128 b/w drawings, mostly of typical troop types, and over a hundred flags.
Detailed, illustrated army histories of 16th-Century Britain and the Low Countries
Perched as it was at the crossroads between medieval and modern history, the 16th century was inevitably a period of experiment, exploration, and rapid change. The English army, for instance, began the century equipped predominantly with bows and polearms, but ended it equipped with firearms and pikes.
This volume provides the reader with a detailed study of the armies of the British Isles and the Low Countries during the Tudor era, which witnessed not only the loss of England last possessions in France and the Elizabethan conquest of Ireland, but also the early stages of the Eighty Years War in the Netherlands.
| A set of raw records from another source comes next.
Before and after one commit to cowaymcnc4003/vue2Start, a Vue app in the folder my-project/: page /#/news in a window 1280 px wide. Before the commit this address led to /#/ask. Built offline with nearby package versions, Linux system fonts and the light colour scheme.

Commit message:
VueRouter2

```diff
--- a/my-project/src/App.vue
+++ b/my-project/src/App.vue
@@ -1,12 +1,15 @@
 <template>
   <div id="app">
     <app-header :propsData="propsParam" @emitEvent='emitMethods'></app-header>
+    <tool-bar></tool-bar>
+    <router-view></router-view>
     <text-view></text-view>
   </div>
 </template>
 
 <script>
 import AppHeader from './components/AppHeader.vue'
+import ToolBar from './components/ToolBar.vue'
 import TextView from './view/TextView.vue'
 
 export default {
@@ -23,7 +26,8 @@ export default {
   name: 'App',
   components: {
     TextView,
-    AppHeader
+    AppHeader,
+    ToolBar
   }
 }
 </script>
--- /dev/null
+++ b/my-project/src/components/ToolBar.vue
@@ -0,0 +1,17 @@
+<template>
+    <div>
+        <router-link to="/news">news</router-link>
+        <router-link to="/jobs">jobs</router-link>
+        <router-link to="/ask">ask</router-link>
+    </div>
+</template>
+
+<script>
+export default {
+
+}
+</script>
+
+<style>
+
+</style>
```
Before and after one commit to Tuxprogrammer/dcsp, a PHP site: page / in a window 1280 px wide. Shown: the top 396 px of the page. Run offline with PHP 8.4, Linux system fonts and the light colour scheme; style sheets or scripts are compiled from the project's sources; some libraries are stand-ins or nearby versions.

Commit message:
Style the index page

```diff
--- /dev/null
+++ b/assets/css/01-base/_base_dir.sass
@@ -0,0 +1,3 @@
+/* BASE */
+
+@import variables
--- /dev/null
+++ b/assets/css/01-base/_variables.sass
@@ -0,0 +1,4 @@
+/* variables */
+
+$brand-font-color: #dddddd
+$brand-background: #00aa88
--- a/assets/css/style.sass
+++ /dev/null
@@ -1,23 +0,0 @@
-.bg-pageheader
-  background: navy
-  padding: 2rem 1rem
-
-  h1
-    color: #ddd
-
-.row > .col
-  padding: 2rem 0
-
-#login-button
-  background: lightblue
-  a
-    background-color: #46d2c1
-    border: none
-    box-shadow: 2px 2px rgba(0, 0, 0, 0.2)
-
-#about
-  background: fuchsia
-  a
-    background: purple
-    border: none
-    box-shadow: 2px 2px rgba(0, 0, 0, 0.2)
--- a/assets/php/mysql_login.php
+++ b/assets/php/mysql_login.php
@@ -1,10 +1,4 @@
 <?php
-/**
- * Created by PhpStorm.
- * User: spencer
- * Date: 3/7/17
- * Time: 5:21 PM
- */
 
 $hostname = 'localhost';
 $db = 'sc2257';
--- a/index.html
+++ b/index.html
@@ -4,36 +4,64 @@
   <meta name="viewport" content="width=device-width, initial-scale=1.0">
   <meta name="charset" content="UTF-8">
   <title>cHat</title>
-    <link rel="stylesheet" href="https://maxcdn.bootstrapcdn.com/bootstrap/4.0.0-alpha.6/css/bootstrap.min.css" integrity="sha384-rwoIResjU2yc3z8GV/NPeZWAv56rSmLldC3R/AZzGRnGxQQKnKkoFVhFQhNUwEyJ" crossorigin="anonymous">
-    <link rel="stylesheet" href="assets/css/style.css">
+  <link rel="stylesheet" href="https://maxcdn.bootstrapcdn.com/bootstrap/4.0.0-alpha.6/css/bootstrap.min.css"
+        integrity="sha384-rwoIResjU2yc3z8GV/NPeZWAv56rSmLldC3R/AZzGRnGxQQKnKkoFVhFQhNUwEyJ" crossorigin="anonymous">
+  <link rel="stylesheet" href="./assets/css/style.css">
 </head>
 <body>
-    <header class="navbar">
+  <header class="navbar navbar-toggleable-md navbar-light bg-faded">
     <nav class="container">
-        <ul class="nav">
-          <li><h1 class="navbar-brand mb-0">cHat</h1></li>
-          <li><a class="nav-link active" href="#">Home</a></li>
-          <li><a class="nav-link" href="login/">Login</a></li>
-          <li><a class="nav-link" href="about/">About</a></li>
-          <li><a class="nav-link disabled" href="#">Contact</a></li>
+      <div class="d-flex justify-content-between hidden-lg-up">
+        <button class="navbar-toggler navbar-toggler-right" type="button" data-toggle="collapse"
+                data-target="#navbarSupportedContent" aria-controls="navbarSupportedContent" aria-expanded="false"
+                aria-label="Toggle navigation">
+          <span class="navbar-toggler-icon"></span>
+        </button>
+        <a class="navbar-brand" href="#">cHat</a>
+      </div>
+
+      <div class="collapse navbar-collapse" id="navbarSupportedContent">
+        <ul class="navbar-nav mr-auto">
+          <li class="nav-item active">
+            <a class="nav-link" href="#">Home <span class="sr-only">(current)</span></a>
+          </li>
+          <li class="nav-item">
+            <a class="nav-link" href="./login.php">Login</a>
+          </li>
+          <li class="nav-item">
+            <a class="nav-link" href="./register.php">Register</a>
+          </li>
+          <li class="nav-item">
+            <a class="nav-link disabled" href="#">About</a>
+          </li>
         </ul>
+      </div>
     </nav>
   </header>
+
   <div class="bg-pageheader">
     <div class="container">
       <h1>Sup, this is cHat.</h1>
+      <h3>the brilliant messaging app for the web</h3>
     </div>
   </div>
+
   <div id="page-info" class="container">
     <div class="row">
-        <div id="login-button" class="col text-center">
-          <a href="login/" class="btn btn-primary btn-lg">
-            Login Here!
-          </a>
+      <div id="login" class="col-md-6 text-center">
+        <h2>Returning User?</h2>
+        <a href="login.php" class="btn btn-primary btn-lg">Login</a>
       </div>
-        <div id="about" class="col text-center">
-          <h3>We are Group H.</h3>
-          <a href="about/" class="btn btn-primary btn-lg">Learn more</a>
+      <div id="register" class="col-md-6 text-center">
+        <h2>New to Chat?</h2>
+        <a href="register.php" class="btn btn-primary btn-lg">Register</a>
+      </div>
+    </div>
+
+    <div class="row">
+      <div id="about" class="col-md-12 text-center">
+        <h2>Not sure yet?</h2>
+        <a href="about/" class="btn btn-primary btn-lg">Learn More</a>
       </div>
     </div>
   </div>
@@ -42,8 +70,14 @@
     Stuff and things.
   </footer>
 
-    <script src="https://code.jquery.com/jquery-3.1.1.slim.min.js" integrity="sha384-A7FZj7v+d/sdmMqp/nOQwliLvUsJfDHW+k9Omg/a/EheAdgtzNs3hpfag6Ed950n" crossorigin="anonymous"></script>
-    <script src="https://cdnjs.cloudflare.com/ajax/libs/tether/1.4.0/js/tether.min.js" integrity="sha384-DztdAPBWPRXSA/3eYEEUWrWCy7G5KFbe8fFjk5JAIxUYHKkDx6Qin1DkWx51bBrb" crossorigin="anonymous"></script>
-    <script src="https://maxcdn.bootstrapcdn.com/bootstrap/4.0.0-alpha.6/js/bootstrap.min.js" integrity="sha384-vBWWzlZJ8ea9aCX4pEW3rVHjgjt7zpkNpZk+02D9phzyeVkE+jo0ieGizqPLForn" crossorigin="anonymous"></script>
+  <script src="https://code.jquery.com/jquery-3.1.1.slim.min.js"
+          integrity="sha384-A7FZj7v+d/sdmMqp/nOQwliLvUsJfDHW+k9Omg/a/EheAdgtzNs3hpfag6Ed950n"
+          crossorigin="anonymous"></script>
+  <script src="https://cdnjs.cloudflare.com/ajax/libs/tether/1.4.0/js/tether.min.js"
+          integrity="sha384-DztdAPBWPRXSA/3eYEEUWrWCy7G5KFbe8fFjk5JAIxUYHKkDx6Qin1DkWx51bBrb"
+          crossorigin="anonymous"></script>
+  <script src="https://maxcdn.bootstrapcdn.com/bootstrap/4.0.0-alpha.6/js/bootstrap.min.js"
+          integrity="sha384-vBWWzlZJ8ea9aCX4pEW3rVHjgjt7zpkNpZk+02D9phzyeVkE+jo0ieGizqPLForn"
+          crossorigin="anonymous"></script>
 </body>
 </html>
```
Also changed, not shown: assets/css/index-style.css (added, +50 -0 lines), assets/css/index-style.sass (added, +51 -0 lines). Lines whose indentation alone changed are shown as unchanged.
It five main chapters deal in turn with England in the period 1487-1603, Scotland, Ireland, the United Provinces from 1566 to 1609, and the Spanish Netherlands after 1556. Each contains detailed information on the dress, arms, organisation, and tactics of the contending armies, and helps to put the how, why and when of their evolution in context.
In addition there is a short section describing and explaining the assorted hand-firearms to be met with at this time; a substantial chapter on the principal military engagements that punctuated the age, from Blackheath in 1497 to Kinsale in 1601; and an appendix on 16th-century artillery. The army descriptions are supported by 128 clear line drawings, mostly of typical troop types, and over a hundred flags.